No. 17─AJAYAGARH ROCK INSCRIPTION OF CHANDELLA KIRTTIVARMAN
SANT LAL KATARE, NAGPUR
The inscription belongs to the reign of the Chandēlla king Kīrttivarman. It is inscribed on
a rock above a group of female images lying below the upper gate of the fort of Ajayagarh, which
was also called Jayapura. It is noticed by Cunningham in his Archaeological Survey Report,
wherein he says that the inscription consists of four lines and contains the name of king Kīrttivarman in the fourth line. It is again noticed by Dr. N. P. Chakravarti in the Annual Report
of the Archaeological Survey of India for the year 1935-36, p. 92, where its contents are briefly
summarised. It is edited here from an ink-impression kindly sent to me, at my request, by Mr.
N. Lakshminarayan Rao, Government Epigraphist for India. The famous fort of Ajayagarh
lies about 16 miles north-east of Kālañjara as the crow flies. It has yielded a number of inscriptions of the time of the Chandēlla kings, who had their capital at Kālañjara. It served as their capital
and it seems, whenever Kālañjara was occupied by the Muslims, the Chandēlla kings took refuge
at Ajayagarh from where they pursued their fight against the invaders to recapture their capital.
The inscription, which has in all four lines of writing, occupies a space 3·5½″ wide and 4′ long
on the rock. The characters are Nāgarī of the end of the 11th and beginning of the 12th century A. D. The pṛishṭhamātrā has been used for medial ē, but the mātrā for ō is indicated either
by an ūrdhva and an agra mātrā, as in Kālañjarō in line 1, or by a pṛishṭha and an agra mātrā, as in
nāmadhēyō in line 2. In the case of the mātrās for ai and au, no uniform system has been followed.
The consonant following r is usually doubled. The forms of ē and p in ēkātapatram in line 3 and
y in mānyō in line 2 are similar.
The mistakes in the text which appear to have crept in because of the carelessness of the scribe
have been corrected either in the text or in foot-notes. The inscription ends abruptly and though
the closing mark of the double daṇḍa is inserted at the end, the last verse remains incomplete.
The language of the inscription is Sanskrit and, except the invocation to Chaṇḍikā, it is

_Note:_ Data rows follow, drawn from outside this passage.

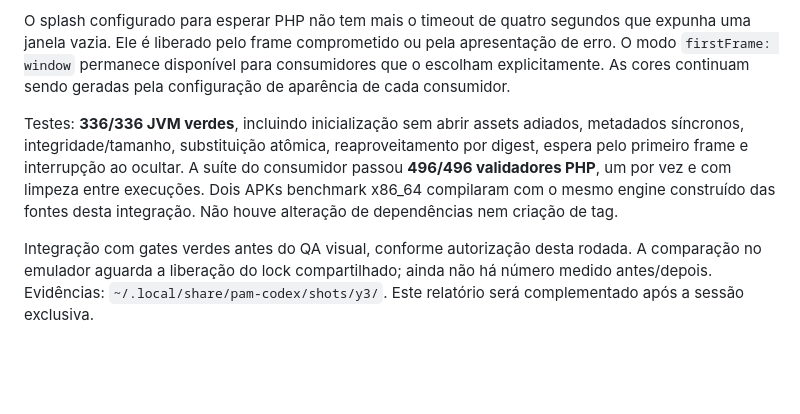
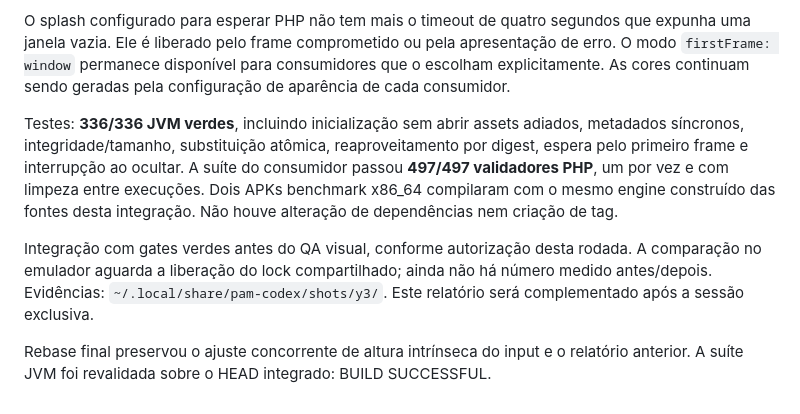
Before and after one commit to push-in/pam-native, a Markdown page: RELATORIO.md, the part around the change. GitHub-like rendering; blank space fills up the shorter version.

Commit message:
docs: record validation after concurrent integration changes [skip ci]

```diff
--- a/RELATORIO.md
+++ b/RELATORIO.md
@@ -99,6 +99,8 @@ A ativação do release PNB1 agora aguarda somente PHP/templates e metadados do
 
 O splash configurado para esperar PHP não tem mais o timeout de quatro segundos que expunha uma janela vazia. Ele é liberado pelo frame comprometido ou pela apresentação de erro. O modo `firstFrame: window` permanece disponível para consumidores que o escolham explicitamente. As cores continuam sendo geradas pela configuração de aparência de cada consumidor.
 
-Testes: **336/336 JVM verdes**, incluindo inicialização sem abrir assets adiados, metadados síncronos, integridade/tamanho, substituição atômica, reaproveitamento por digest, espera pelo primeiro frame e interrupção ao ocultar. A suíte do consumidor passou **496/496 validadores PHP**, um por vez e com limpeza entre execuções. Dois APKs benchmark x86_64 compilaram com o mesmo engine construído das fontes desta integração. Não houve alteração de dependências nem criação de tag.
+Testes: **336/336 JVM verdes**, incluindo inicialização sem abrir assets adiados, metadados síncronos, integridade/tamanho, substituição atômica, reaproveitamento por digest, espera pelo primeiro frame e interrupção ao ocultar. A suíte do consumidor passou **497/497 validadores PHP**, um por vez e com limpeza entre execuções. Dois APKs benchmark x86_64 compilaram com o mesmo engine construído das fontes desta integração. Não houve alteração de dependências nem criação de tag.
 
 Integração com gates verdes antes do QA visual, conforme autorização desta rodada. A comparação no emulador aguarda a liberação do lock compartilhado; ainda não há número medido antes/depois. Evidências: `~/.local/share/pam-codex/shots/y3/`. Este relatório será complementado após a sessão exclusiva.
+
+Rebase final preservou o ajuste concorrente de altura intrínseca do input e o relatório anterior. A suíte JVM foi revalidada sobre o HEAD integrado: BUILD SUCCESSFUL.
```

in verse. There are in all eight verses of which the first two are in the Vasantatilakā metre and
the remaining in Upajāti.
 Above, Vol. I, p. 325.
 Vol. XXI, p. 54.